Only the pictures stay out; every record is to be quoted exactly.

☆ ☆ ☆ ☆ ☆

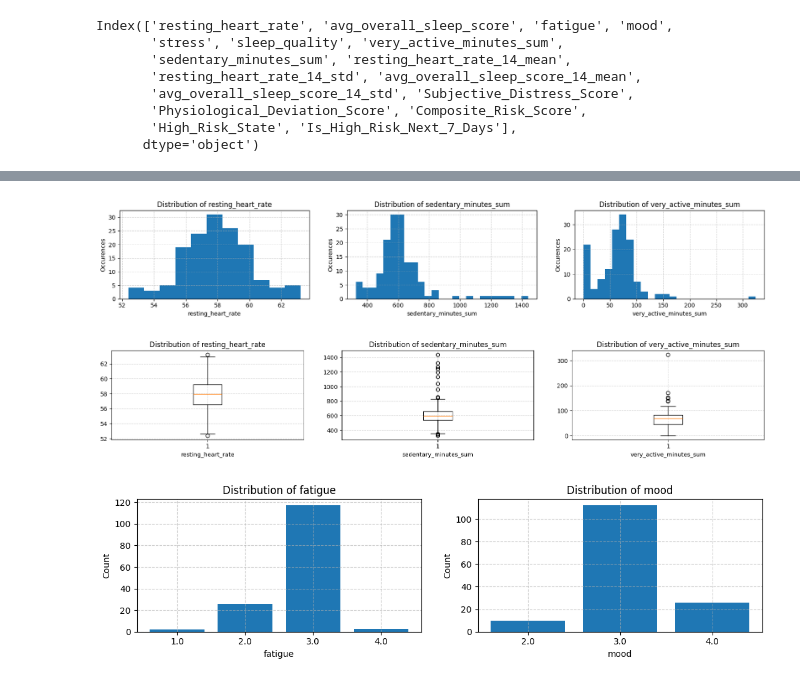
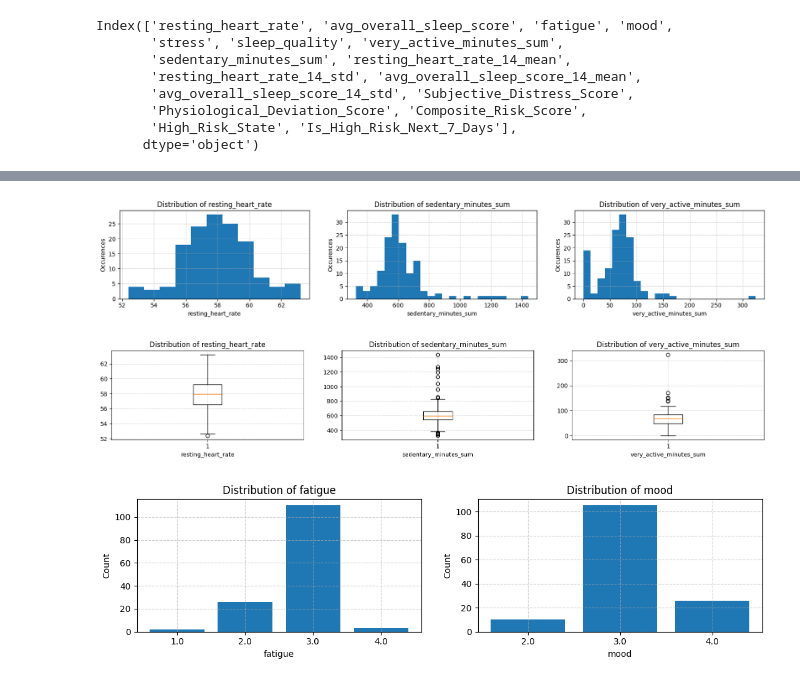
Before and after one commit to ahmedhanifc/DSAI3301---Physiological-Signals-Mental-Health-Assessment, a Jupyter notebook: analysis_v2.ipynb, the cells around one changed output, grey strips where cells are left out. Cells and saved outputs as stored; diff of their text form; code cells hidden in the pictures.

```diff
--- a/analysis_v2.ipynb
+++ b/analysis_v2.ipynb
@@ -153,5 +147,7 @@ ax.bar
+# %%
+df_eda = df.iloc[:-7].copy()
 # %%
-plot_distribution(df, ["resting_heart_rate","sedentary_minutes_sum","very_active_minutes_sum"],type = "hist",nrows=5, ncols=3)
+plot_distribution(df_eda, ["resting_heart_rate","sedentary_minutes_sum","very_active_minutes_sum"],type = "hist",nrows=5, ncols=3, save_path="14thJune2025_p07_hist.png")
 # %% [output]
-[figure, old version]
+[figure, new version]
 # %%
@@ -159,7 +155,7 @@ plot_distribution(df, ["resting_heart_rate","sedentary_minutes_sum","very_active
 # %% [output]
 [figure]
 # %%
-plot_distribution(df, ["fatigue","mood"],type = "bar",nrows=5, ncols=3)
+plot_distribution(df_eda, ["fatigue","mood"],type = "bar",nrows=5, ncols=3,  save_path="14thJune2025_p07_bar.png")
 # %% [output]
-[figure, old version]
+[figure, new version]
 # %%
```
Also changed, not shown: parts of 5 cells of this notebook, 1 other file.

☆ ☆ ☆ ☆ ☆

(SOLVED PROBLEM):
Before and after one commit to ahmedhanifc/DSAI3301---Physiological-Signals-Mental-Health-Assessment, a Jupyter notebook: analysis_v2.ipynb, the cells around one changed output, grey strips where cells are left out. Cells and saved outputs as stored; diff of their text form; code cells hidden in the pictures.

```diff
--- a/analysis_v2.ipynb
+++ b/analysis_v2.ipynb
@@ -153,5 +147,7 @@ ax.bar
+# %%
+df_eda = df.iloc[:-7].copy()
 # %%
-plot_distribution(df, ["resting_heart_rate","sedentary_minutes_sum","very_active_minutes_sum"],type = "hist",nrows=5, ncols=3)
+plot_distribution(df_eda, ["resting_heart_rate","sedentary_minutes_sum","very_active_minutes_sum"],type = "hist",nrows=5, ncols=3, save_path="14thJune2025_p07_hist.png")
 # %% [output]
-[figure, old version]
+[figure, new version]
 # %%
@@ -159,7 +155,7 @@ plot_distribution(df, ["resting_heart_rate","sedentary_minutes_sum","very_active
 # %% [output]
 [figure]
 # %%
-plot_distribution(df, ["fatigue","mood"],type = "bar",nrows=5, ncols=3)
+plot_distribution(df_eda, ["fatigue","mood"],type = "bar",nrows=5, ncols=3,  save_path="14thJune2025_p07_bar.png")
 # %% [output]
-[figure, old version]
+[figure, new version]
 # %%
```
Also changed, not shown: parts of 5 cells of this notebook, 1 other file.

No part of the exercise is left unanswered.